Coke famously started life as a pharmaceutical product. Tiffany’s was a stationery store. Nokia, a paper mill.
Together they represent particularly acute examples of a truth which applies to all companies:
They evolve into something they didn’t intend.
Nobody knows this better than food and bev brands. It’s exceptionally rare for an initial concept to succeed in the way the founder imagined. Instead best laid plans quickly fly out the window, as you are forced to react to the unpredictable feedback from retailers and consumers that your idea provokes – not to mention the shifting cultural sands thrown into flux by a worldwide pandemic.
For most brands, this reactivity becomes their day to day life.
They exist on the back foot, chasing competitors, experimenting with different angles, and scrambling for traction in whatever way they can. They live in constant fear of being copied, delisted, replaced, or undercut – and have to work hard to make sure those things don’t happen.
But this doesn’t apply to everyone.
A select few businesses in F&B and elsewhere manage to break out of the reactive dogfight, identify a clear and ownable strategy, and proactively attack it in a way that separates them sharply from their competitors. These are the brands that no supermarket would dare be without. They are, in the minds of consumers, irreplaceable. They represent their categories, and don’t have adequate replacements. They’re the ones on the tip of everyone’s tongue, endlessly repeated as case studies. They’re the brands who know exactly what they’re for, what their role in the market is, where they’re going and how they’re going to get there.

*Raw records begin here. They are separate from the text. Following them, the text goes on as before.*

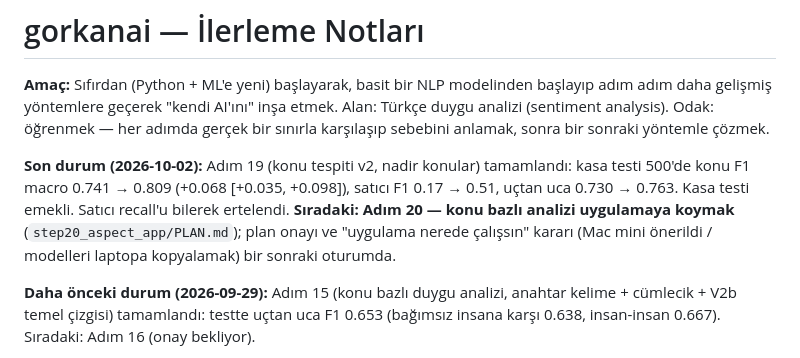
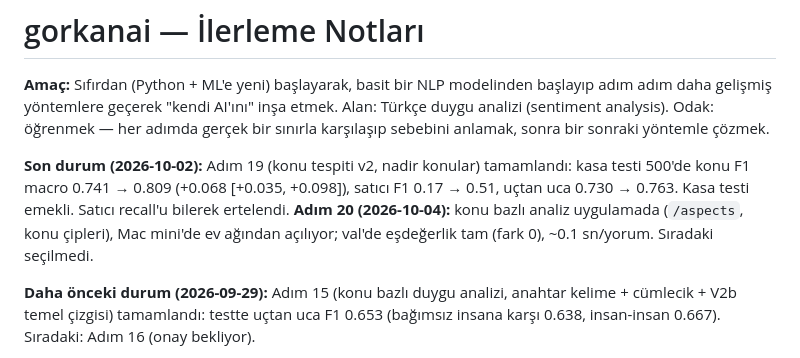
Before and after one commit to GoGonuldas/gorkanai, a Markdown page: PROGRESS.md, the part around one of its changes. Drawn GitHub-style.

```diff
--- a/PROGRESS.md
+++ b/PROGRESS.md
@@ -7,8 +7,8 @@ gerçek bir sınırla karşılaşıp sebebini anlamak, sonra bir sonraki yöntem
 
 **Son durum (2026-10-02):** Adım 19 (konu tespiti v2, nadir konular) tamamlandı: kasa testi 500'de konu F1 macro
 0.741 → 0.809 (+0.068 [+0.035, +0.098]), satıcı F1 0.17 → 0.51, uçtan uca 0.730 → 0.763. Kasa testi emekli. Satıcı recall'u
-bilerek ertelendi. **Sıradaki: Adım 20 — konu bazlı analizi uygulamaya koymak** (`step20_aspect_app/PLAN.md`); plan
-onayı ve "uygulama nerede çalışsın" kararı (Mac mini önerildi / modelleri laptopa kopyalamak) bir sonraki oturumda.
+bilerek ertelendi. **Adım 20 (2026-10-04):** konu bazlı analiz uygulamada
+(`/aspects`, konu çipleri), Mac mini'de ev ağından açılıyor; val'de eşdeğerlik tam (fark 0), ~0.1 sn/yorum. Sıradaki seçilmedi.
 
 **Daha önceki durum (2026-09-29):** Adım 15 (konu bazlı duygu analizi, anahtar kelime + cümlecik + V2b temel çizgisi) tamamlandı:
 testte uçtan uca F1 0.653 (bağımsız insana karşı 0.638, insan-insan 0.667). Sıradaki: Adım 16 (onay bekliyor).
```
Also changed, not shown: other parts of PROGRESS.md (+41 -2 lines).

I call them “strategic brands” – so called because they operate to clear, defensible, effective strategies, rather than being dragged into the competitive dogfight.
Most never become strategic brands – not because they don’t have the potential, but because they are unaware of the path to get there. I want to show you this path; a process named “the strategic lifecycle”.
The strategic lifecycle
The strategic lifecycle represents three stages of strategic maturity which all companies need to pass through if they wish to develop clear propositions which dominate their markets. This is especially true for F&B brands, who have to deal with the dual markets of retailers and consumers. The vast majority, not being aware of the stages, never leave the first – and remain reactive (sometimes very successfully, it must be said) throughout their entire existence.
Here is a brief description of the three stages:
1 – Experimentation
This is the first stage of any brand’s life, when it starts with a hypothesis (like Coke and its pharmaceutical origins), and begins feeling its way through the market like a caterpillar edging along a leaf.
At this juncture you still aren’t sure what you’ve created, and so it makes sense to not hold any direction too forcefully, and to experiment with lots of different things so that company can find its role.
In terms of food and drink brands, this might mean experimenting liberally with different formats, flavours, and distribution channels. Most will fail, some will not – and those will give you the necessary clues to pass on to the next stage.
2 – Consolidation
Now, assuming you have survived and achieved a degree of success as a roving caterpillar, it is time to enter your cocoon and consolidate the evidence your experiments have gathered. What exactly is this thing you’ve created? Where does the market want it? Where does it reject it? What kind of person does it appeal to? Who does it turn off? What little, accidental, insignificant things did you do which actually provoked a big response?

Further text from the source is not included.